Travelling to take part in active sporting pursuits is growing in popularity around the world. Active sport tourism encompasses travel to participate in a myriad sports, as well as in competitive participatory sport events. Much of the recent growth in active sport tourism is associated with travel to compete in participatory sport events, notably the "big city" international marathon events; amateur running, triathlon, and cycling events; Masters Games; and team sport tournaments. While the broader sport tourism research literature has tended to focus on spectator-oriented sports events, particularly the mega events such as the Olympic Games, it is only recently that a concerted research agenda in active sport tourism has emerged, making this volume innovative and relevant.
This book was originally published as a special issue of the Journal of Sport & Tourism.

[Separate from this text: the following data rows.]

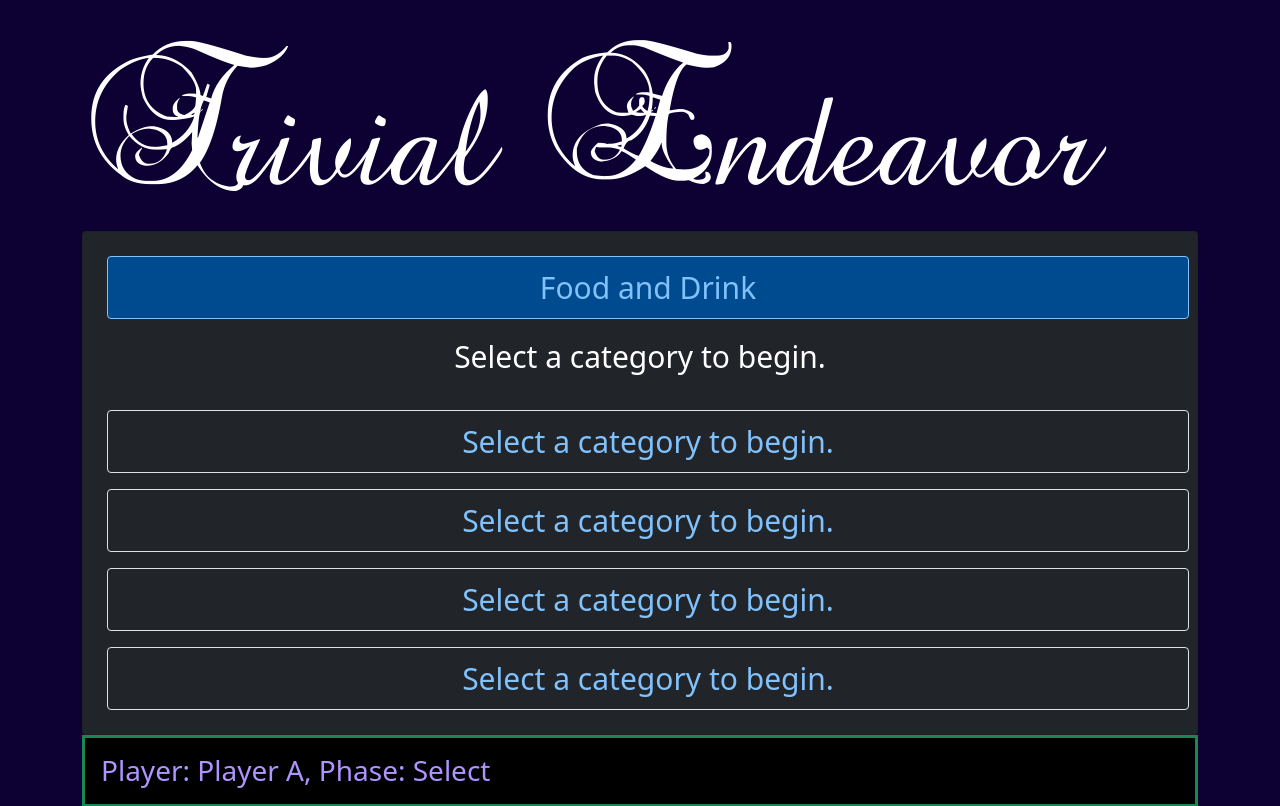
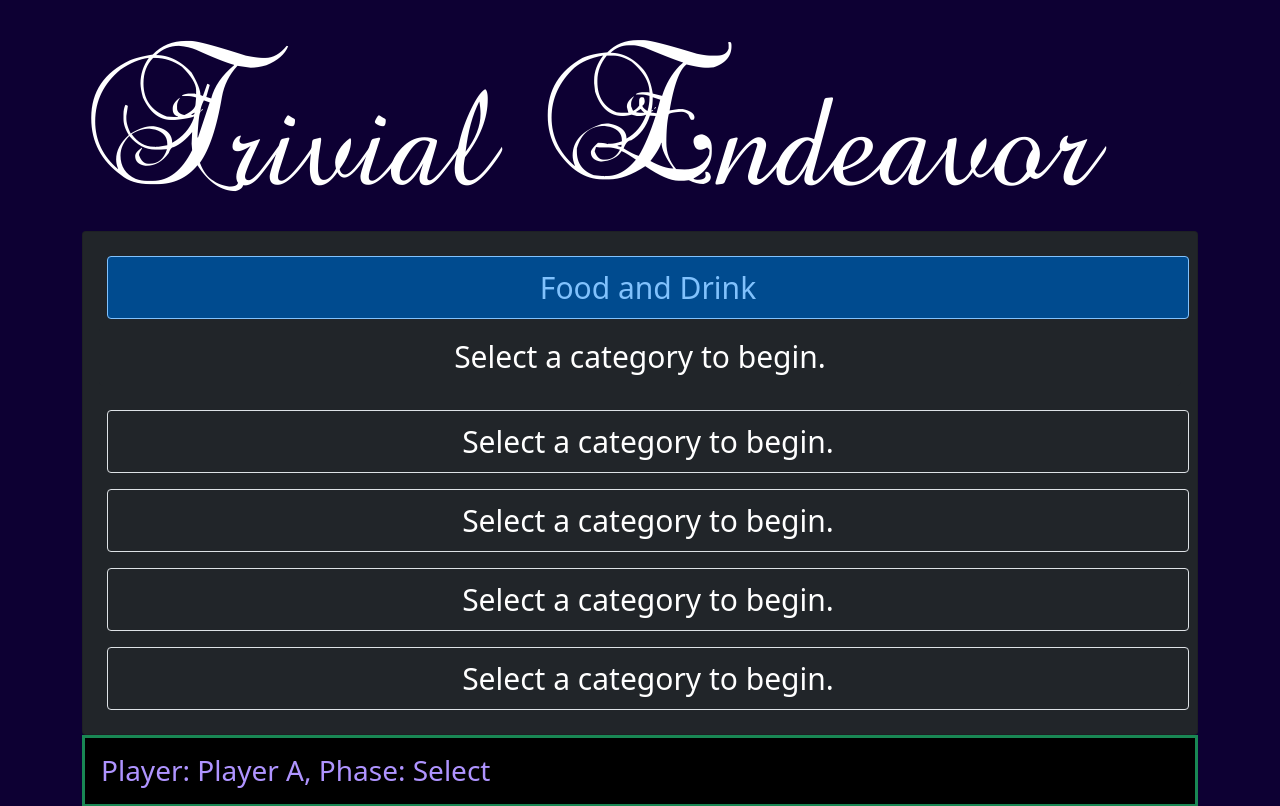
Before and after one commit to vpbasile/trivial-endeavor, a React (Create React App) app: page / in a window 1280 px wide. Shown: the top 806 px of the page. Built offline with nearby package versions, Linux system fonts and the light colour scheme.

Commit message:
Answer button feedback works

```diff
--- a/src/App.js
+++ b/src/App.js
@@ -49,7 +49,7 @@ function App(props) {
     currentCategory: categoryList[0]
   });
   const [guessedState, setGuessedState] = useState(false);
-  const [scoreState, setScoreState] = useState({ players });
+  // const [scoreState, setScoreState] = useState({ players });
   const [gamePhase, setGamePhase] = useState(phases[0]);
 
   // Make the score board
--- a/src/components/AnswerButton.js
+++ b/src/components/AnswerButton.js
@@ -2,26 +2,28 @@ import React from "react";
 
 export default function AnswerButton(props) {
 	// console.log(JSON.stringify(props))
-	var gameState = props.gameState;
 	let buttonIndex = props.index;
 	var buttonText = props.text;
 	const currentCategory = props.gameState.currentCategory;
 	const invertedColor = (currentCategory.cssClass).replace("cat-", "text-");
 	// const invertedColor = "inv-food"
-	const cssClass = `rounded p-2 m-2 border btn btn-dark w-100 ${invertedColor}`;
+
+	let cssClass = props.cssClasses;
+	if (cssClass === undefined) { cssClass = `rounded p-2 m-2 border btn btn-dark w-100 ${invertedColor}`}
+
 	const buttonID = `choice-${buttonIndex}`;
 	const handleGuess = props.handleGuess;
-	var tempQuestion = props.currentQuestion;
 	const guessedState = props.guessedState;
-	if(guessedState){
+	if (guessedState) {
 		console.log("guessedState is true")
-	} else { console.log("guessedState is false")}
+	} else { console.log("guessedState is false") }
 
 	return (
 		<div>
 			<input className={cssClass} type="button" value={buttonText} id={buttonID}
 				onClick={() => {
-					props.setGuessedState(true); handleGuess(buttonIndex)}} disabled={guessedState} />
+					props.setGuessedState(true); handleGuess(buttonIndex)
+				}} disabled={guessedState} />
 		</div>
 	);
 }
--- a/src/components/CategorySelect.js
+++ b/src/components/CategorySelect.js
@@ -15,6 +15,7 @@ export default function CategorySelect(props) {
 
 	function newQuestion(player, category, gameState) {
 		// var tempGameState = gameState;
+
 		gameState.currentCategory = category;
 		gameState.currentPhase = { key: "03", title: "Question" };
 		const categoryTitle = category.title
@@ -28,6 +29,7 @@ export default function CategorySelect(props) {
 			correctAnswer: "Loading...",
 			correctIndex: 0
 		}
+		props.setGuessedState(false);
 		props.setCurrentQuestion(tempQuestion);
 		getQuestion(queryURL);
 	}
@@ -40,7 +42,6 @@ export default function CategorySelect(props) {
 	}
 
 	function parseReceivedQuestion(data) {
-		props.setGuessedState(false);
 		console.log(`Parsing question`);
 		const hideAnswers = true;
 		if (hideAnswers) {
--- a/src/components/Question.js
+++ b/src/components/Question.js
@@ -25,7 +25,6 @@ export default function Question(props) {
 			console.log("Correct!");
 			// If the current player got it right, then update their scorecard
 			const currentPlayer = gameState.players[gameState.currentPlayerIndex];
-			alert(`${currentPlayer.name} is correct!`);
 			currentPlayer.correctCategories.push(questionCategoryTag);
 		} else {
 			console.log(`Incorrect!  The correct answer was: ${correctChoice} ${question.choices[correctChoice]}`);
@@ -38,19 +37,23 @@ export default function Question(props) {
 		tempGameState.currentPlayerIndex = (gameState.currentPlayerIndex + 1) % gameState.players.length;
 		// Update the game state
 		props.updateGameState(tempGameState);
-
+		props.setGamePhase({ key: "02", title: "Select", index: 0 });
 	}
 
 	// Make answer buttons
 	let buttonIndex = 0;
 	const answerButtons = choices.map((choice) => {
-		let classes
-		if(props.guessedState){
+		// Generic gray button class
+		let classes = "rounded p-2 m-2 border w-100 btn"
+		if (props.guessedState) {
 			// Guess has been entered, so set the classes to show which button was correct
-			classes = (buttonIndex === currentQuestion.correctIndex) ? "btn btn-success" : "btn btn-danger";
+			if (buttonIndex === currentQuestion.correctIndex) {
+				console.log(`Button ${buttonIndex} is correct`);
+				classes += " btn-success";
+			}
 		} else {
 			// Guess has not been entered, so all buttons get the same class
-			classes="rounded p-2 m-2 border w-100 btn btn-dark";
+			classes += " btn-dark";
 		}
 		return <AnswerButton
 			key={buttonIndex}
@@ -64,9 +67,8 @@ export default function Question(props) {
 			handleGuess={handleGuess}
 			cssClasses={classes}
 			guessedState={props.guessedState} setGuessedState={props.setGuessedState}
-			/>
+		/>
 	})
-
 
 	// var tempCssClass = props.currentCategory.cssClass;
 	var tempCssClass = questionCategory.cssClass;
--- a/src/css/color-dark.css
+++ b/src/css/color-dark.css
@@ -28,9 +28,9 @@ body{
 }
 
 /* All color transitions should be 1 second long. */
-* {
+/* * {
 	transition: background-color 1s ease;
-}
+} */
 
 
 /* Buttons */
```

Table of Contents
1. Introduction to the Special Issue Active Sport Tourism 2. ‘Doing it for Dot’: exploring active ageing sport tourism experiences through the medium of creative analytical practice 3. Ultramarathon runners’ perception of place: a photo-based analysis 4. Exploring sport participants’ event and destination choices 5. The carbon footprint of active sport tourists: an empirical analysis of skiers and boarders 6. The relationship between sport tourists’ perceived value and destination loyalty: an experience-use history segmentation approach
Heather J. Gibson is a Professor in the Department of Tourism Recreation & Sport Management at the University of Florida, USA. Her research focusses on understanding leisure, sport, and tourism (sport tourism) behaviour in the context of gender and life stage, and the meaning and wellbeing associated with such participation.
Matthew Lamont is a Senior Lecturer at Southern Cross University, Australia, with research interests in active sport tourism and sport- based leisure.
Millicent Kennelly is a Senior Lecturer at Griffith University, Australia. Her research interests revolve around active sport tourism and sport event management, with a particular focus on participatory sport events and amateur athletes.
Richard J. Buning is a Lecturer in the tourism discipline at the University of Queensland, Australia. His research interests include sport tourism and event management. Within this area, his research agenda is focused on the progressive experiences of participant based active travel at the individual, event, and community level.